As they approach their second straight playoff appearance against the Clippers, the Mavs will do so knowing they’ve come a mighty long way from Feb. 4 when they were 9-14 and in 14th place in the 15-team Western Conference following a devastating 147-116 loss at home to the Golden State Warriors. As of now, Brunson takes solace in the fact that the Mavs are one of the hottest teams in the NBA with 12 wins in their last 16 games.
“I think it’s really important for everyone to be in the right mental space and get to do what they’ve been doing to be successful,” Brunson said. “We’ve got to keep doing the things that we’ve done in the past.

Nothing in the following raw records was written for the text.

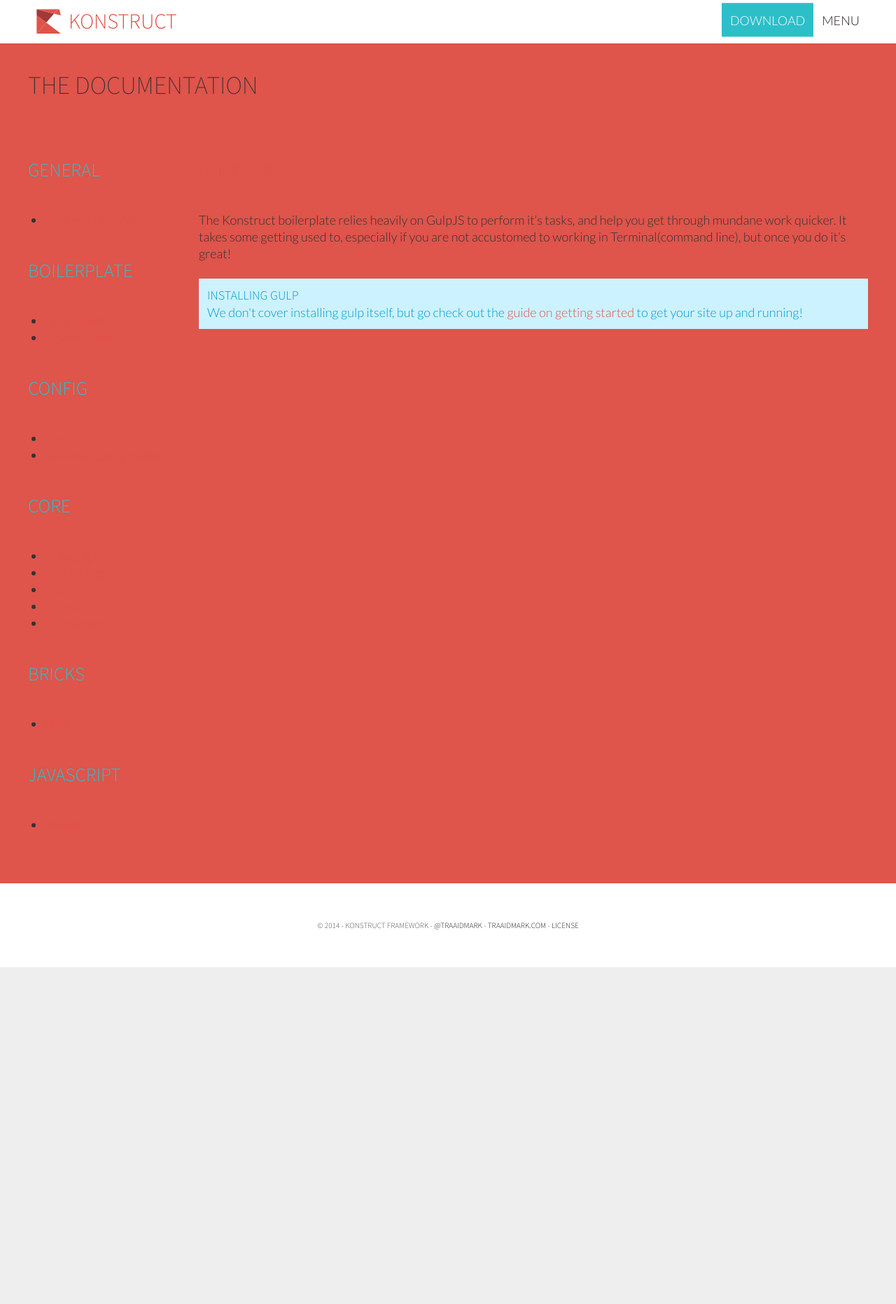
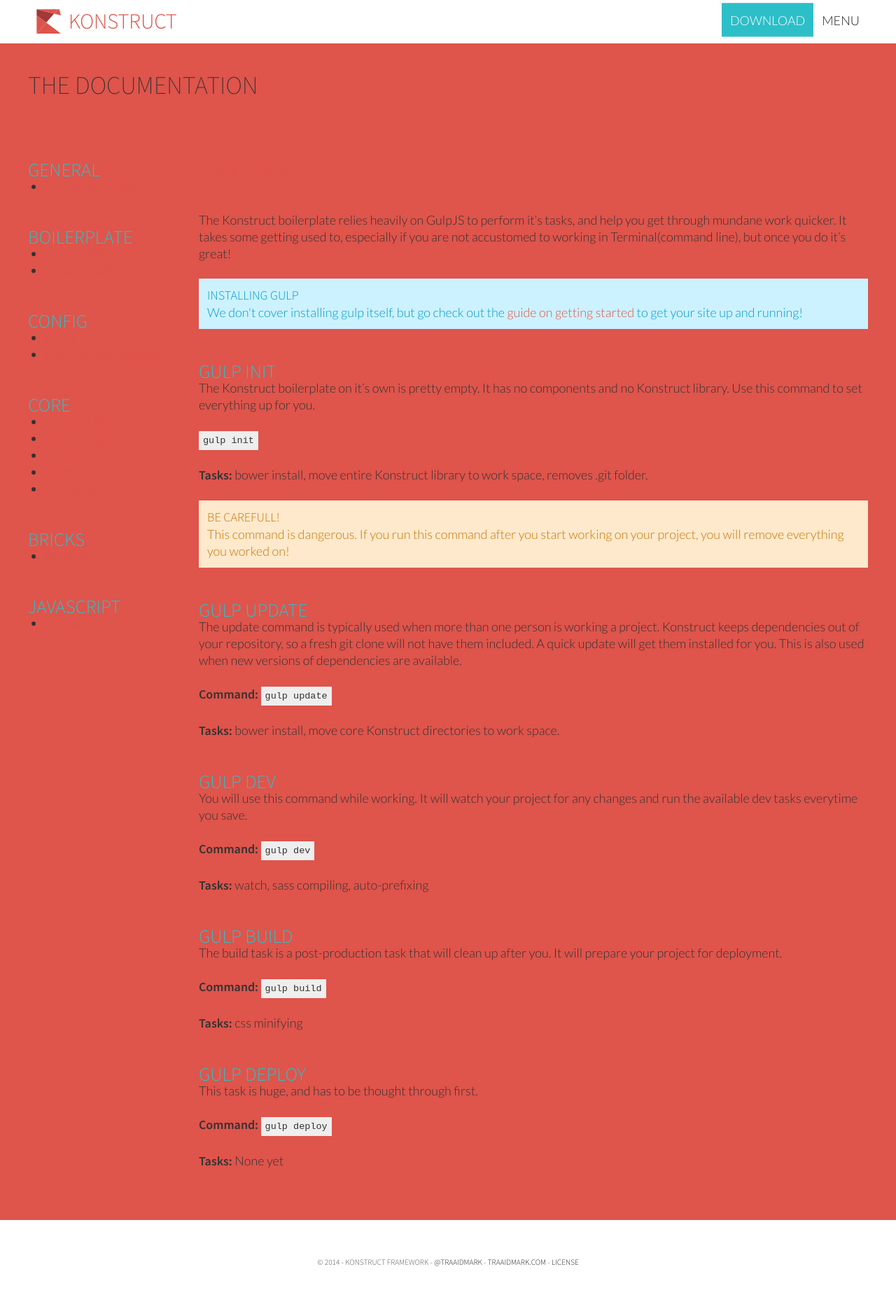
Before and after one commit to kdee15/Konstruct, a Jekyll site: the page built from _posts/documentation/2014-07-21-gulp-guide.markdown, in a window 1280 px wide. Shown: the whole page at 70% size. Built offline with Jekyll 4.4.1, drawn with Linux system fonts in a browser that asks for light colours; nearby versions of some CDN libraries; library files that are not in the unit come from our copies; Markdown is read by kramdown in place of the engine named in the settings; before the commit the page ends 1382 px from its top, so only the background shows below that.

Commit message:
small updates

```diff
--- a/_posts/documentation/2014-07-21-gulp-guide.markdown
+++ b/_posts/documentation/2014-07-21-gulp-guide.markdown
@@ -11,3 +11,48 @@
     <h4>Installing Gulp</h4>
     <p>We don't cover installing gulp itself, but go check out the <a href="{{ site.baseurl}}/getting-started/">guide on getting started</a> to get your site up and running!</p>
 </aside>
+
+### gulp init
+
+The Konstruct boilerplate on it's own is pretty empty. It has no components and no Konstruct library. Use this command to set everything up for you.
+
+<code>gulp init</code>
+
+**Tasks:** bower install, move entire Konstruct library to work space, removes .git folder.
+
+<aside class="message warning">
+    <h4>Be Carefull!</h4>
+    <p>This command is dangerous. If you run this command after you start working on your project, you will remove everything you worked on!</p>
+</aside>
+
+### gulp update
+
+The update command is typically used when more than one person is working a project. Konstruct keeps dependencies out of your repository, so a fresh git clone will not have them included. A quick update will get them installed for you. This is also used when new versions of dependencies are available.
+
+**Command:** <code>gulp update</code>
+
+**Tasks:** bower install, move core Konstruct directories to work space.
+
+### gulp dev
+
+You will use this command while working. It will watch your project for any changes and run the available dev tasks everytime you save.
+
+**Command:** <code>gulp dev</code>
+
+**Tasks:** watch, sass compiling, auto-prefixing
+
+### gulp build
+
+The build task is a post-production task that will clean up after you. It will prepare your project for deployment.
+
+**Command:** <code>gulp build</code>
+
+**Tasks:** css minifying
+
+### gulp deploy
+
+This task is huge, and has to be thought through first.
+
+**Command:** <code>gulp deploy</code>
+
+**Tasks:** None yet
--- a/assets/css/Stylesheet.css
+++ b/assets/css/Stylesheet.css
@@ -1868,7 +1868,7 @@
 h3 {
   font-family: 'Source Sans Pro', sans-serif;
   font-weight: 300;
-  margin: 48px 0;
+  margin: 48px 0 0 0;
   text-transform: uppercase;
   color: #2DBFC8;
   font-size: 1.5em; }
--- a/assets/css/site/base/_site.scss
+++ b/assets/css/site/base/_site.scss
@@ -31,7 +31,7 @@
 		h3 {
             font-family: $source;
 		      font-weight: 300;
-		    margin: $baseline*2 0;
+		    margin: $baseline*2 0 0 0;
             text-transform: uppercase;
             color: $k-aqua;
             font-size: $large;
--- a/getting-started/index.html
+++ b/getting-started/index.html
@@ -39,6 +39,6 @@
 
     <p>You are ready to start building!</p>
 
-    <p>Be sure to check out the Konstruct Gulp Documentation for a list of all the available commands and their usage.</p>
+    <p>Be sure to check out the <a href="{{ site.baseurl }}/documentation/boilerplate/gulp-guide/">Konstruct Gulp Documentation</a> for a list of all the available commands and their usage.</p>
 
 </article>
```
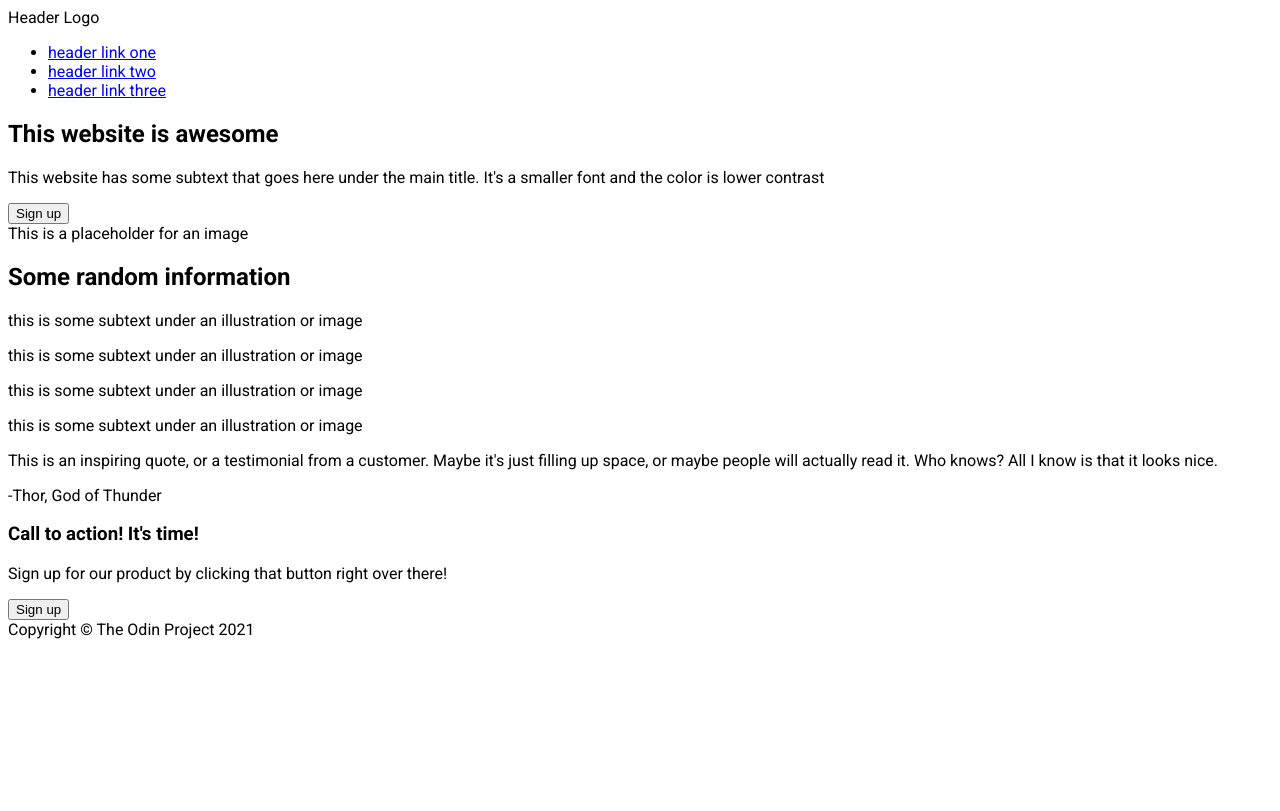
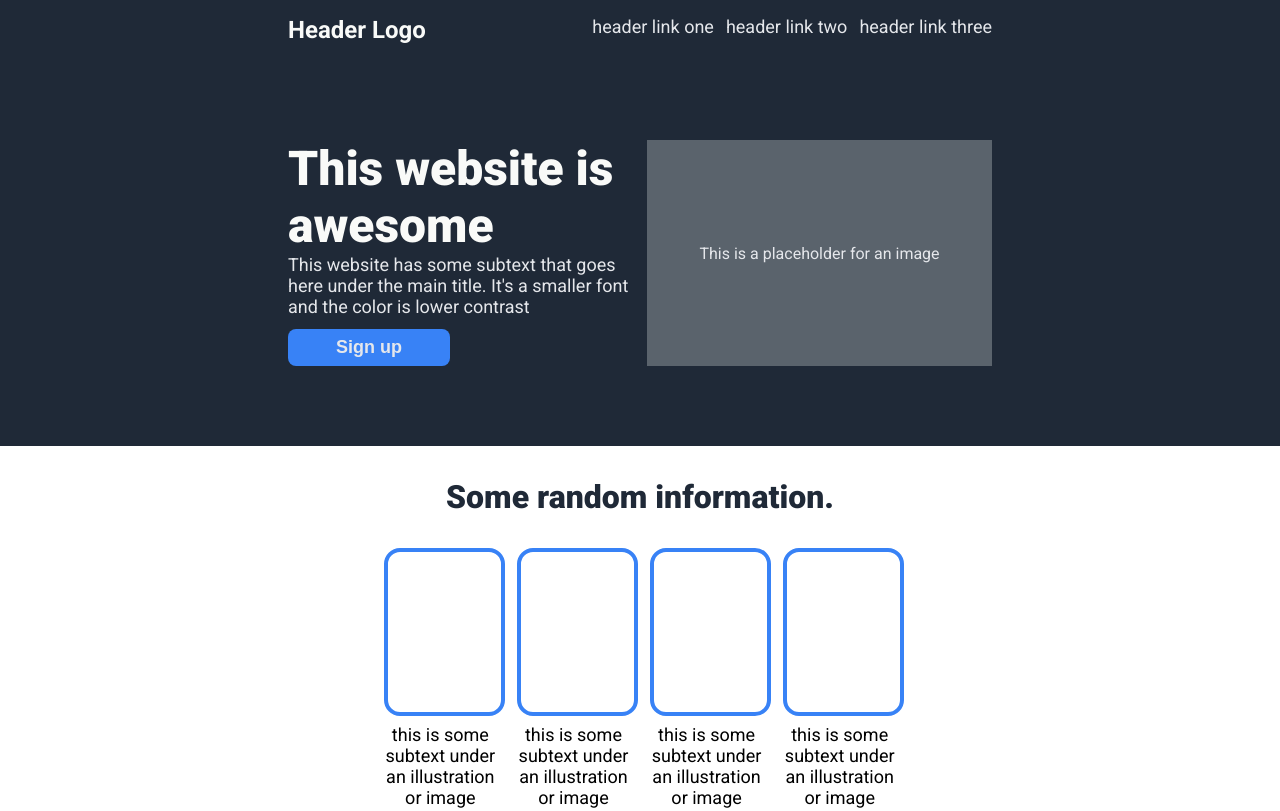
Before and after one commit to NgocPMT/project-landing-page, a plain HTML site: page index.html in a window 1280 px wide. Shown: the top 811 px of the page. Drawn offline with Linux system fonts and the light colour scheme.

Commit message:
style header, hero and information

```diff
--- a/css/style.css
+++ b/css/style.css
@@ -1,4 +1,119 @@
+* {
+  margin: 0;
+  padding: 0;
+  /* outline: 2px solid red; */
+}
+
 html, body {
   font-family: Roboto, Arial, Helvetica, sans-serif;
   font-size: 16px;
 }
+
+header {
+  background-color: #1F2937;
+  padding: 1rem 18rem;
+}
+
+nav {
+  display: flex;
+  justify-content: space-between;
+}
+
+#header-logo {
+  font-size: 1.5rem;
+  font-weight: bold;
+  color: #F9FAF8;
+}
+
+#navbar {
+  display: flex;
+  list-style-type: none;
+}
+
+.nav-item a{
+  font-size: 1.125rem;
+  color: #E5E7EB;
+  text-decoration: none;
+  margin-left: 0.75rem;
+}
+
+#hero {
+  background-color: #1F2937;
+  padding: 5rem 18rem;
+  display: flex;
+  justify-content: space-between;
+  gap: 2%
+}
+
+#hero-content {
+  flex: 49%;
+}
+
+#hero-header {
+  font-size: 3rem;
+  font-weight: 900;
+  color: #F9FAF8;
+}
+
+#hero-subtext {
+  font-size: 1.125rem;
+  color: #E5E7EB
+}
+
+#hero-image {
+  flex: 49%;
+  background-color: rgb(90, 99, 108);
+  color: #E5E7EB;
+  display: flex;
+  justify-content: center;
+  align-items: center;
+}
+
+#hero-button {
+  background-color: #3882F6;
+  color: #E5E7EB;
+  font-size: 1.125rem;
+  font-weight: bold;
+  padding: 0.5rem 3rem;
+  margin-top: 0.75rem;
+  border: none;
+  border-radius: 0.5rem;
+}
+
+#information {
+  padding: 2rem 24rem;
+}
+
+#information-header {
+  color: #1F2937;
+  font-size: 2rem;
+  font-weight: 900;
+  text-align: center;
+}
+
+.information-container {
+  margin-top: 2rem;
+  width: 100%;
+  gap: 4%;
+  display: flex;
+}
+
+.information-card {
+  flex: 21%;
+  display: flex;
+  flex-direction: column;
+  justify-content: center;
+}
+
+.image-placeholder {
+  width: 100%;
+  height: 10rem;
+  border: 0.25rem #3882F6 solid;
+  border-radius: 1rem;
+}
+
+.information-subtext {
+  margin-top: 0.5rem;
+  text-align: center;
+  font-size: 1.125rem;
+}
--- a/index.html
+++ b/index.html
@@ -37,12 +37,12 @@
             This website has some subtext that goes here under the main title.
             It's a smaller font and the color is lower contrast
           </p>
-          <button id="hero-sign-up-button">Sign up</button>
+          <button id="hero-button">Sign up</button>
         </div>
         <div id="hero-image">This is a placeholder for an image</div>
       </section>
       <section id="information">
-        <h2 id="information-header">Some random information</h2>
+        <h2 id="information-header">Some random information.</h2>
         <div class="information-container">
           <div class="information-card">
             <div class="image-placeholder"></div>
```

“We can’t start thinking of new things to do and we can’t be complacent with doing the same things over and over and over again. We just got to keep being who we are, staying tough-minded and just try to figure out ways to get better.”
When the Mavs looked in the mirror and wondered what went wrong up until the first week of February, Brunson already knew better days were just beyond the horizon. He knew that period of time was just a teaching tool and an aberration the Mavs wouldn’t see again anytime soon.
“We knew we could bounce back from that,” Brunson said. “I think it’s just constantly sticking together.”
And because the Mavs constantly stuck together, they were able to finish the regular season with a 42-30 record and the No. 5 seed in the Western Conference after finishing last season with a 43-32 record and the No. 7 seed. To that, Brunson acknowledged that the Mavs were able to overcome more than their share of adversity.
“We fought through a lot,” he said. “The (February snow) storm. The Covid. Everything’s been different.
“And we were still able to be a higher seed and we were still able to have a better record percentage-wise while starting 9-14. So a lot of adversity, the guys have stuck together, and we believe. That’s really a good feeling going into the playoffs.”
Indeed, the Mavs entered the playoffs in the bubble in Orlando last season with a 57.3 winning percentage in the regular season and this year that number inched up to 58.3 percent. In the meantime, Game 1 of the series against the Clippers will be Brunson’s first postseason action since he led Villanova coach Jay Wright – he was named Sunday to the Naismith Memorial Basketball Hall of Fame — to their second NCAA title in three years in 2018.
“I was able to learn a lot from Coach Wright,” Brunson said. “I was able to learn a lot from my (Villanova) teammates and the leaders that I had when I was a freshman, and I was able to lead a lot of younger guys when I was a junior.
“So that three-year run that we had was pretty special and something I’ll never forget, and it really did help me become the player I am today.”
Brunson now hopes this upcoming playoff run for the Mavs will also be pretty special in addition to something he’ll never forget.